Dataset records
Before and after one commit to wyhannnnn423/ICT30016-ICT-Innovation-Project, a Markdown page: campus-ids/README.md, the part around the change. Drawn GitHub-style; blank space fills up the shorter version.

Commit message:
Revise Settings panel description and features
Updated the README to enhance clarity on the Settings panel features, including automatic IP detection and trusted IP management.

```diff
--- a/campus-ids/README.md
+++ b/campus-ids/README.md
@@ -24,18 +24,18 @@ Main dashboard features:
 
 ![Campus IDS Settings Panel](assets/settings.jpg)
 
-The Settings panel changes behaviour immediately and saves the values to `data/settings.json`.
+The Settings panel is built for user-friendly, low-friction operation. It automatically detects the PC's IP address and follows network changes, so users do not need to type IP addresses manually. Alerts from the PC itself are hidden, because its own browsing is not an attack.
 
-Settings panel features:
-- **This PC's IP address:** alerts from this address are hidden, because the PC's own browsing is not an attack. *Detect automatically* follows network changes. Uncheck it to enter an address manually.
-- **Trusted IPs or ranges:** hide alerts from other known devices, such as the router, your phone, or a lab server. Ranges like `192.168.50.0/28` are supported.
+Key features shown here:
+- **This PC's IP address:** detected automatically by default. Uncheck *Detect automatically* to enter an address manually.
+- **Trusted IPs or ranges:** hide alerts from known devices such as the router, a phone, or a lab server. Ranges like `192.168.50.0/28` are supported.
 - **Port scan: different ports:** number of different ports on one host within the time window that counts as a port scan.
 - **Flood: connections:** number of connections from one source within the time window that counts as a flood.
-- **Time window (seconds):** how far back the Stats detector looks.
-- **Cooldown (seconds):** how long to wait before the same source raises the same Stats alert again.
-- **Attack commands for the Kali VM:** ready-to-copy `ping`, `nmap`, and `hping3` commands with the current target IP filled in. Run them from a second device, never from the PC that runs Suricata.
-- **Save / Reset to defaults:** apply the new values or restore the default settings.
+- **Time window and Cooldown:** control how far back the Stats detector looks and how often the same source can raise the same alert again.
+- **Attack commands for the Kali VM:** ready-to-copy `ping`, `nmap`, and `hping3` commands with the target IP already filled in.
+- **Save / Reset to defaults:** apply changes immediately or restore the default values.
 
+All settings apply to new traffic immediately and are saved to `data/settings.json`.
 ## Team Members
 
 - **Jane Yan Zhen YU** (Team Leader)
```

▶ TRY IT
Return each line above precisely as written.

▶ RESPONSE TO THIS TASK
Before and after one commit to wyhannnnn423/ICT30016-ICT-Innovation-Project, a Markdown page: campus-ids/README.md, the part around the change. Drawn GitHub-style; blank space fills up the shorter version.

Commit message:
Revise Settings panel description and features
Updated the README to enhance clarity on the Settings panel features, including automatic IP detection and trusted IP management.

```diff
--- a/campus-ids/README.md
+++ b/campus-ids/README.md
@@ -24,18 +24,18 @@ Main dashboard features:
 
 ![Campus IDS Settings Panel](assets/settings.jpg)
 
-The Settings panel changes behaviour immediately and saves the values to `data/settings.json`.
+The Settings panel is built for user-friendly, low-friction operation. It automatically detects the PC's IP address and follows network changes, so users do not need to type IP addresses manually. Alerts from the PC itself are hidden, because its own browsing is not an attack.
 
-Settings panel features:
-- **This PC's IP address:** alerts from this address are hidden, because the PC's own browsing is not an attack. *Detect automatically* follows network changes. Uncheck it to enter an address manually.
-- **Trusted IPs or ranges:** hide alerts from other known devices, such as the router, your phone, or a lab server. Ranges like `192.168.50.0/28` are supported.
+Key features shown here:
+- **This PC's IP address:** detected automatically by default. Uncheck *Detect automatically* to enter an address manually.
+- **Trusted IPs or ranges:** hide alerts from known devices such as the router, a phone, or a lab server. Ranges like `192.168.50.0/28` are supported.
 - **Port scan: different ports:** number of different ports on one host within the time window that counts as a port scan.
 - **Flood: connections:** number of connections from one source within the time window that counts as a flood.
-- **Time window (seconds):** how far back the Stats detector looks.
-- **Cooldown (seconds):** how long to wait before the same source raises the same Stats alert again.
-- **Attack commands for the Kali VM:** ready-to-copy `ping`, `nmap`, and `hping3` commands with the current target IP filled in. Run them from a second device, never from the PC that runs Suricata.
-- **Save / Reset to defaults:** apply the new values or restore the default settings.
+- **Time window and Cooldown:** control how far back the Stats detector looks and how often the same source can raise the same alert again.
+- **Attack commands for the Kali VM:** ready-to-copy `ping`, `nmap`, and `hping3` commands with the target IP already filled in.
+- **Save / Reset to defaults:** apply changes immediately or restore the default values.
 
+All settings apply to new traffic immediately and are saved to `data/settings.json`.
 ## Team Members
 
 - **Jane Yan Zhen YU** (Team Leader)
```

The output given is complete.